Instructions for the task. Should a line below contain the word "androidx", report it.

Stored items from a collection.
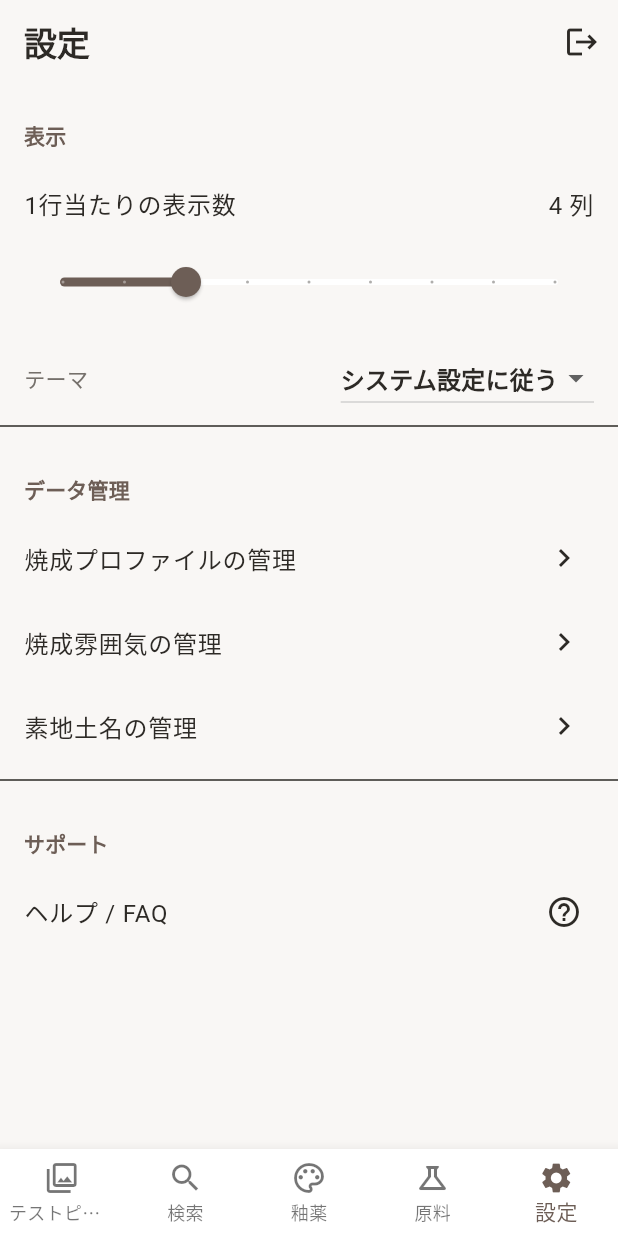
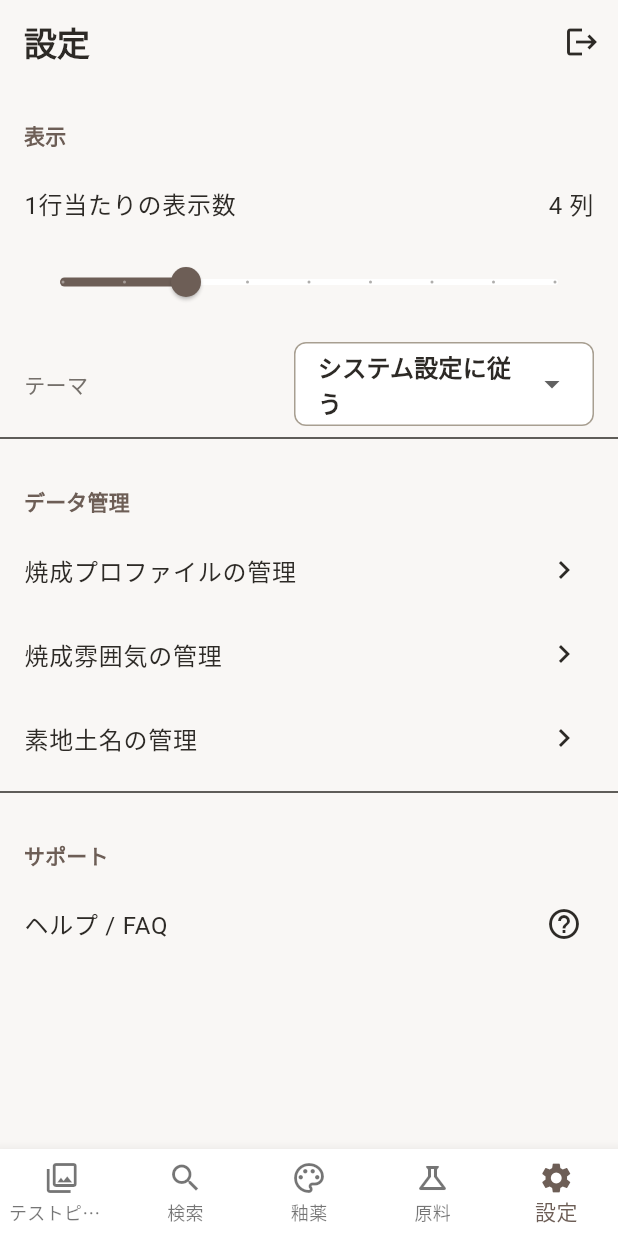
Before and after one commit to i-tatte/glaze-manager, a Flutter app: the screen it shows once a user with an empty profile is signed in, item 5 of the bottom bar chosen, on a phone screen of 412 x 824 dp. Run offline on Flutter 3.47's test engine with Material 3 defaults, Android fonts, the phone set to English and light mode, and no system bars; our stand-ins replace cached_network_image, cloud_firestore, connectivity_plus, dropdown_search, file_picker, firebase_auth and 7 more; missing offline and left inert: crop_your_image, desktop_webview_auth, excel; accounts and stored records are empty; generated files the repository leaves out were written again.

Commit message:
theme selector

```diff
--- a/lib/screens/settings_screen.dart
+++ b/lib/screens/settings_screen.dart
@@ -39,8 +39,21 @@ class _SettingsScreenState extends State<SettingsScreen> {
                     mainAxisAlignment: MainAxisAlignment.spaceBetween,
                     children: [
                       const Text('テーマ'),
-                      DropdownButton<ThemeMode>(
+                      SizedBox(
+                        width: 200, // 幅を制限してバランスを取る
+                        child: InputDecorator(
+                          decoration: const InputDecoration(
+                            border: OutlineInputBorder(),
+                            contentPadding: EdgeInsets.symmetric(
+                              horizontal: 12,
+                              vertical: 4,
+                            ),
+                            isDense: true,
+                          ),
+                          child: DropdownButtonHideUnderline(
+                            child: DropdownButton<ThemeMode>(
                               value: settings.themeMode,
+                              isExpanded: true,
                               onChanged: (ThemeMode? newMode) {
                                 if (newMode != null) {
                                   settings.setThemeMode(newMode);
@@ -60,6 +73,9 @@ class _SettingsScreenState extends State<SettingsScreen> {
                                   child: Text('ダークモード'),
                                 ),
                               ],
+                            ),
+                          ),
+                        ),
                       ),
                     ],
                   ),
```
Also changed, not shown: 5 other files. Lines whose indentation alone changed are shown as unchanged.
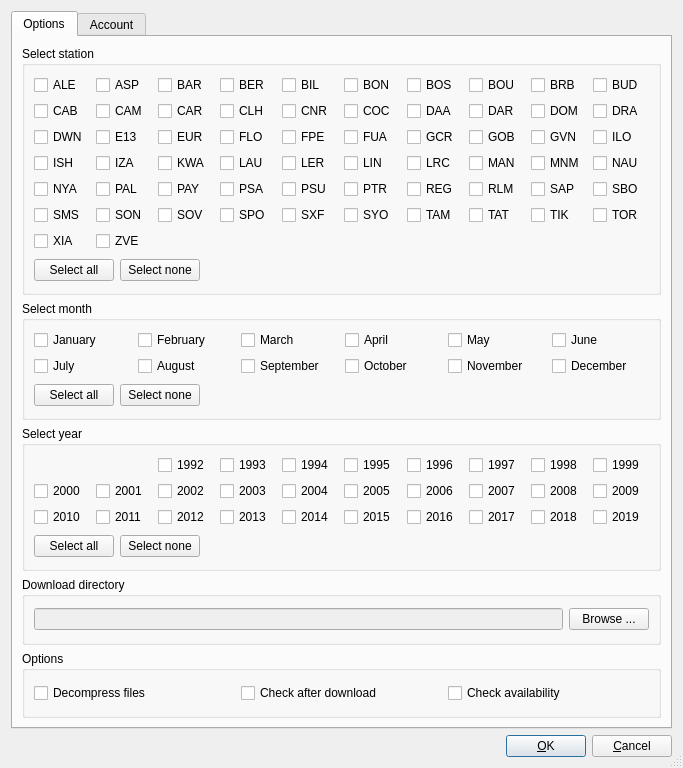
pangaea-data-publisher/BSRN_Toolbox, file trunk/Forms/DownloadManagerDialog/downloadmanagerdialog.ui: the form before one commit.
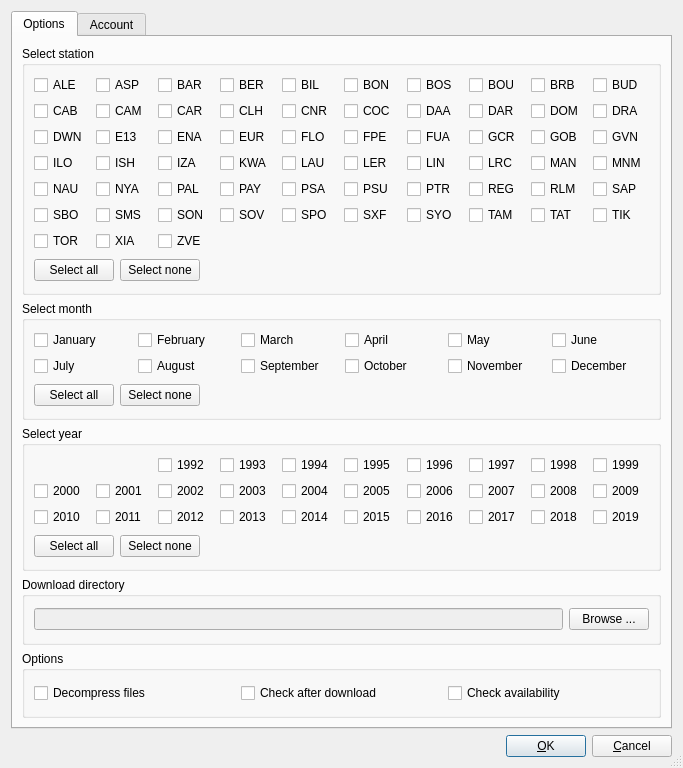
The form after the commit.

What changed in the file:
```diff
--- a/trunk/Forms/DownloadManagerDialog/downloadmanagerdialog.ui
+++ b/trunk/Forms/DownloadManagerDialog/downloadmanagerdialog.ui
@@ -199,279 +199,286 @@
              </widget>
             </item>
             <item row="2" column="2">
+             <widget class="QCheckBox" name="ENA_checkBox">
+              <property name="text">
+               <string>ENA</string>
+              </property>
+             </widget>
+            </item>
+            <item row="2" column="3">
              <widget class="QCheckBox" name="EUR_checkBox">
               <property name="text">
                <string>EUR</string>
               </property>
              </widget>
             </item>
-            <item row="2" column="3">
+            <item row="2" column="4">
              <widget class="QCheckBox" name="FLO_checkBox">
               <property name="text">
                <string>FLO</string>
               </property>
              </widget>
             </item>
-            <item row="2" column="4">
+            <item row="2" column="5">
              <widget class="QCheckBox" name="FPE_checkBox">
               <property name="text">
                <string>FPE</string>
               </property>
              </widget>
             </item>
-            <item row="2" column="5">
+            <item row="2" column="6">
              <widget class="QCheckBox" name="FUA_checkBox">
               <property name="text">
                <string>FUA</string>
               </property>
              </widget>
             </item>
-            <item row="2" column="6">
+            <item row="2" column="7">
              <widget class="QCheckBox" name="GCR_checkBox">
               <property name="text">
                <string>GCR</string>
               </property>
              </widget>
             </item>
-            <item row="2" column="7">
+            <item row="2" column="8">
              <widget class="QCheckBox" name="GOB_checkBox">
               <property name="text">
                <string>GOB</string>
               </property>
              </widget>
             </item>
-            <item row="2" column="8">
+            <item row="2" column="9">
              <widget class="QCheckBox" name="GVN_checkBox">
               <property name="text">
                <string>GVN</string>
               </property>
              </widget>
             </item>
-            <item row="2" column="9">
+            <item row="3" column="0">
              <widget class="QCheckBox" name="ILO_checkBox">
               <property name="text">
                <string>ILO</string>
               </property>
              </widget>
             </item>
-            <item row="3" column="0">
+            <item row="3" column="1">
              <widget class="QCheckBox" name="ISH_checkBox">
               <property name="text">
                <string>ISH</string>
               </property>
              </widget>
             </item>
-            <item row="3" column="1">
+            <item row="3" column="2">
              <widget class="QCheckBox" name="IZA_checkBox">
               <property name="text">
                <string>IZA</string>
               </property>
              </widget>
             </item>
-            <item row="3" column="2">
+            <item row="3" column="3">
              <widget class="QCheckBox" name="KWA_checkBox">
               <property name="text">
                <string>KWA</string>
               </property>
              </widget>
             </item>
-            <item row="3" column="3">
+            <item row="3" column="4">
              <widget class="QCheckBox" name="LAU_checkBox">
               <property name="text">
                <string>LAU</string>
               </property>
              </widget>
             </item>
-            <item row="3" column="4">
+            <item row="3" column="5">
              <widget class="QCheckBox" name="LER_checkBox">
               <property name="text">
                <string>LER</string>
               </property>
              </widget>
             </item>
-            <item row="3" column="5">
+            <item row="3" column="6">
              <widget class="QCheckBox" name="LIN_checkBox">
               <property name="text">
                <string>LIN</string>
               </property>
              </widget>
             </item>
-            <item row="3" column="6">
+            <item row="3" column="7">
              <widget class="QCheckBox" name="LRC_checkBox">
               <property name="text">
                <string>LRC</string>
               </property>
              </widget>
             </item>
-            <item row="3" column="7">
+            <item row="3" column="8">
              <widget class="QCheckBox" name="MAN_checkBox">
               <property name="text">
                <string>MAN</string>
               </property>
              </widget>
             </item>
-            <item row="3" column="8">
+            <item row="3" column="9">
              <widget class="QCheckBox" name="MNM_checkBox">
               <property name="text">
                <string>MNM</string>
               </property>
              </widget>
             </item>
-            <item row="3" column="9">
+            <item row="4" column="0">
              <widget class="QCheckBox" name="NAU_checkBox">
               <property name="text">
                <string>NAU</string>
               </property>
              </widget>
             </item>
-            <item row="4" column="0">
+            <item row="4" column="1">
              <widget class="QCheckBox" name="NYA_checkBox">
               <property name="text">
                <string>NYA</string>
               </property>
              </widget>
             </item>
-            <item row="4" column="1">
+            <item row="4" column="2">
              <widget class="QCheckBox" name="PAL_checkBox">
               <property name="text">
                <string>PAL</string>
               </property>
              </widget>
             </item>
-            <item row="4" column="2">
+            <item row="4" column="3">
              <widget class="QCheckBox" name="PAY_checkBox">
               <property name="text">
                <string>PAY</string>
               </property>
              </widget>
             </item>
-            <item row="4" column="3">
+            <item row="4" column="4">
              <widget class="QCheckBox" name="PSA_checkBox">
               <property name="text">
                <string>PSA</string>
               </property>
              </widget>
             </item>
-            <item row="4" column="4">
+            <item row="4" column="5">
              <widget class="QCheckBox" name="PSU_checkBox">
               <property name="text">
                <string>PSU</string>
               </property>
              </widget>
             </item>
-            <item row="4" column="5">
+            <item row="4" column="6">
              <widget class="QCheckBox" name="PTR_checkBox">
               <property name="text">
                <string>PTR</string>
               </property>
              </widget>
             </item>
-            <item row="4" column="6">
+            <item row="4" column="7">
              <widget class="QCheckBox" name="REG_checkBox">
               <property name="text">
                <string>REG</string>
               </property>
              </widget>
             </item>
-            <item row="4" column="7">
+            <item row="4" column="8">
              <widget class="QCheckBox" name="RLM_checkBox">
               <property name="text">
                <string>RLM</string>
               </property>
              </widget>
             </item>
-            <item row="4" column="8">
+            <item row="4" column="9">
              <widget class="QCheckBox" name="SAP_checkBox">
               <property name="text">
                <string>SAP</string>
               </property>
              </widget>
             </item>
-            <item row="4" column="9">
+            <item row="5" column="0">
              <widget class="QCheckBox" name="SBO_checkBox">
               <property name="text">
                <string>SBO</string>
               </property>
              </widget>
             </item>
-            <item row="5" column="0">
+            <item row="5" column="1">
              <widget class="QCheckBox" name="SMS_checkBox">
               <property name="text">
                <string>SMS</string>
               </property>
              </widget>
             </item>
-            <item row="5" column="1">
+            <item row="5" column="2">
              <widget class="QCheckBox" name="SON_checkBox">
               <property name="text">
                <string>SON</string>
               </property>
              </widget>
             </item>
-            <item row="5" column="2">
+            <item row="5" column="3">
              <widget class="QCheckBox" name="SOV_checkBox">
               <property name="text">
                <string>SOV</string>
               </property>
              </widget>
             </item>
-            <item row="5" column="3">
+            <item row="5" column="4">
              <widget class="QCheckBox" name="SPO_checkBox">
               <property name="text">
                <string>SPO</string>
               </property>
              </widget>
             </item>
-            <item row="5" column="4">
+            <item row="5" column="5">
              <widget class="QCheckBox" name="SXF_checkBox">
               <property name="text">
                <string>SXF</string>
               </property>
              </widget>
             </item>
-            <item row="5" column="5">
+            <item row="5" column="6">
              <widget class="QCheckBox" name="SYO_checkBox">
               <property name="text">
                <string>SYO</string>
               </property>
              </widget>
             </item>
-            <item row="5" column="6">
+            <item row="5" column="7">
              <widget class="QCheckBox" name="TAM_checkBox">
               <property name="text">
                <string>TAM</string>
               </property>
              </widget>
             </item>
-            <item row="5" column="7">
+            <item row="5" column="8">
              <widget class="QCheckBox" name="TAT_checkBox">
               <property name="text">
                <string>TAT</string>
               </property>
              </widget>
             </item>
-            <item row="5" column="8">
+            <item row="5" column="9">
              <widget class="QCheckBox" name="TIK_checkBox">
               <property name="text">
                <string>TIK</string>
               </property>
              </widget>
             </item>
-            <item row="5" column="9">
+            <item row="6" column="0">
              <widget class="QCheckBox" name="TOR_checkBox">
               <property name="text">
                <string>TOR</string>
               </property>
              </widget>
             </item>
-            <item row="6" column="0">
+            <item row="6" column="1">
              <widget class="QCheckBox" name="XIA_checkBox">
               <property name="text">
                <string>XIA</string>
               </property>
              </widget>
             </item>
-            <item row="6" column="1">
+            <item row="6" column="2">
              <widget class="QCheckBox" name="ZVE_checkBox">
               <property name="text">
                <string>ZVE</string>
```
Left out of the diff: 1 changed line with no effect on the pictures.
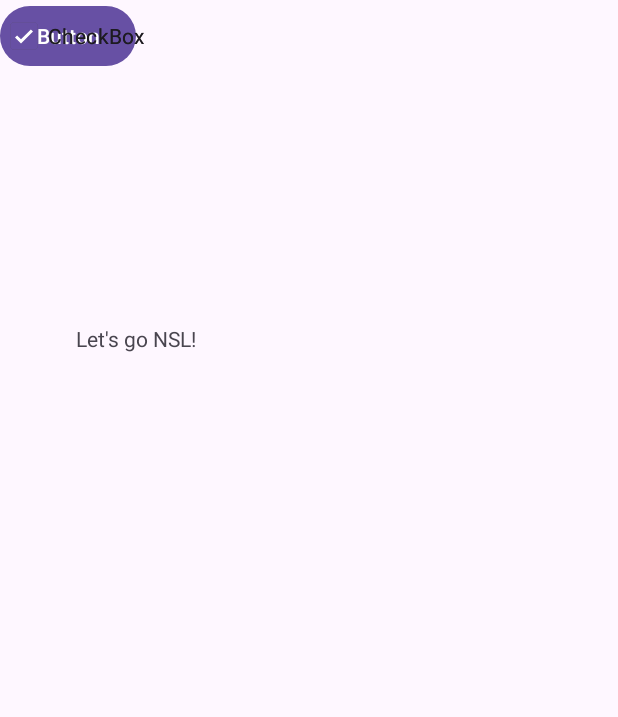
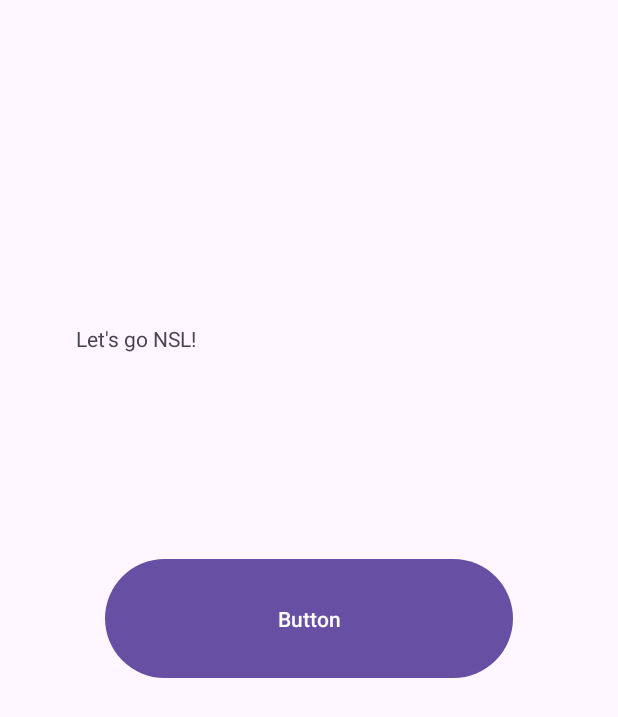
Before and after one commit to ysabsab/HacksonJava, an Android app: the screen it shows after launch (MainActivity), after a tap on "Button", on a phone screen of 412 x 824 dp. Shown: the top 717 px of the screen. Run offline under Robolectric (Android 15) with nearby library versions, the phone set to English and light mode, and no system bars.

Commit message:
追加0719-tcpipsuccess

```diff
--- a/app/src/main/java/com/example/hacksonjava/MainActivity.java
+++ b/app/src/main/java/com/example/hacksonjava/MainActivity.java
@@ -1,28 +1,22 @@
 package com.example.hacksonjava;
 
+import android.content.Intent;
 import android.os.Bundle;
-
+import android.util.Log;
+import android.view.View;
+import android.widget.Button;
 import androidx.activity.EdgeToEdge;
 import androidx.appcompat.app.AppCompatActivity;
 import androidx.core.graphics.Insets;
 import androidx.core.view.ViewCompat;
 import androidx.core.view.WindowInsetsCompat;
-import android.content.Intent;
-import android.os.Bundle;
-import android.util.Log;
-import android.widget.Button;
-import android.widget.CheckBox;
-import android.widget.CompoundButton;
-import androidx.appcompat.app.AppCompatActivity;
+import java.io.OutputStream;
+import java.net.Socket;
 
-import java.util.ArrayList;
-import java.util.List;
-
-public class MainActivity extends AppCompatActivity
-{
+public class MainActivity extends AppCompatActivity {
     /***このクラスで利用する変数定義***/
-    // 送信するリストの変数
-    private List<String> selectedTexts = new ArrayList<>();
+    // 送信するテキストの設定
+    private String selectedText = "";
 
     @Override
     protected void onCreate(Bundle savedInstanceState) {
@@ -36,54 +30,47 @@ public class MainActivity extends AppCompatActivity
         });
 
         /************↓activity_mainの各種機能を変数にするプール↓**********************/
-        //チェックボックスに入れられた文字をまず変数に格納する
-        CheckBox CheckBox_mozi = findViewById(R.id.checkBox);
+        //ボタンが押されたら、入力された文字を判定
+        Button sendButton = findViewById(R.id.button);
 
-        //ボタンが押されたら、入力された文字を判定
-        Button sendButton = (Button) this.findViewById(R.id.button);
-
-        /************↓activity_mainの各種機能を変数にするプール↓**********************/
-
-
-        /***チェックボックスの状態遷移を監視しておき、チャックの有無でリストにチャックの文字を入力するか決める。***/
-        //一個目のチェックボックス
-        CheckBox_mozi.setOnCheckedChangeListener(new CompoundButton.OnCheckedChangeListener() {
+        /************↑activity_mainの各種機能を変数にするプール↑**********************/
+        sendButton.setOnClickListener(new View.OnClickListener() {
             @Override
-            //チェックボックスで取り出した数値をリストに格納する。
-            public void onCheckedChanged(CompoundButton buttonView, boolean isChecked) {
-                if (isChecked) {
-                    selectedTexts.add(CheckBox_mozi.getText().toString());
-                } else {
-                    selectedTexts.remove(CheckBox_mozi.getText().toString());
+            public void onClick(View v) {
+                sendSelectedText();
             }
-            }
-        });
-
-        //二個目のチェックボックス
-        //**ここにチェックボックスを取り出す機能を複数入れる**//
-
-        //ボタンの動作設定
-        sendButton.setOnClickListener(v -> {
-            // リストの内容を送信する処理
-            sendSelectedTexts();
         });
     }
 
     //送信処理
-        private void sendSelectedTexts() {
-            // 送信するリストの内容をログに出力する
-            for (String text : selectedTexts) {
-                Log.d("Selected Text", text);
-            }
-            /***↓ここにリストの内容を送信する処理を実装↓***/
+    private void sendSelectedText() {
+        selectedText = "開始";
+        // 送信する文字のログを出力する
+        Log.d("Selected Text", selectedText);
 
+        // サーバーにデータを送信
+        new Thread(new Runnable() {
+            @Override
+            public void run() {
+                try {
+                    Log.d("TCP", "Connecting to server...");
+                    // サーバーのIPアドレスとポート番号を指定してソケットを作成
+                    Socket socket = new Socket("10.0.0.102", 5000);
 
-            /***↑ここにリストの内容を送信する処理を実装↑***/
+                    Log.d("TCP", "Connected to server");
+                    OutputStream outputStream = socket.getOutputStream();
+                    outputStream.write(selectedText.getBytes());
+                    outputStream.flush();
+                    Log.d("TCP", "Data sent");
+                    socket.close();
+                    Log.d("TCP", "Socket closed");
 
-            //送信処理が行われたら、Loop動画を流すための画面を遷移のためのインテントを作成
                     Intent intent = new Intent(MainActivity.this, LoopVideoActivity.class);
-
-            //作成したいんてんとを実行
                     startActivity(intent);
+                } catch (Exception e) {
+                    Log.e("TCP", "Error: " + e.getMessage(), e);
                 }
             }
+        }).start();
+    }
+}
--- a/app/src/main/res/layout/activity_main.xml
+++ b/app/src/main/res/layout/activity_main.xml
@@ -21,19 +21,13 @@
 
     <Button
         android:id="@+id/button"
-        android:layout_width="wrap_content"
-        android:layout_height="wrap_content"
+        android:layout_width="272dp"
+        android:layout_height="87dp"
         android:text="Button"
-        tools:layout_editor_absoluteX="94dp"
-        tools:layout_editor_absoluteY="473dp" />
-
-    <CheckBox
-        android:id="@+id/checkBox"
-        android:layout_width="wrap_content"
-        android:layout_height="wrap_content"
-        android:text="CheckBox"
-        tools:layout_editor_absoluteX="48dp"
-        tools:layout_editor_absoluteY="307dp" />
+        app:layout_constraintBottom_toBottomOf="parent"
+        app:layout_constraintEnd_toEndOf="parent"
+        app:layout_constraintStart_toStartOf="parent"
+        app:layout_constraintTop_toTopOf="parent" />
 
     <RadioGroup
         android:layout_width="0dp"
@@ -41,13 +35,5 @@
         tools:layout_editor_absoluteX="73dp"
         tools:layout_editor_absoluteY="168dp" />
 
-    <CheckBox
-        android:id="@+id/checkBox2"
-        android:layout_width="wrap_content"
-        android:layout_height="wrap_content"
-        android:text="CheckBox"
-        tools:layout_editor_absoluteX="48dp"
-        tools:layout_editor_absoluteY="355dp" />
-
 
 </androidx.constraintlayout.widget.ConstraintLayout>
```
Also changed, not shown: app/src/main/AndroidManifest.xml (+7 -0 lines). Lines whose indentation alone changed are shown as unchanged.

Task result.
 import androidx.activity.EdgeToEdge;
 import androidx.appcompat.app.AppCompatActivity;
 import androidx.core.graphics.Insets;
 import androidx.core.view.ViewCompat;
 import androidx.core.view.WindowInsetsCompat;
-import androidx.appcompat.app.AppCompatActivity;
 </androidx.constraintlayout.widget.ConstraintLayout>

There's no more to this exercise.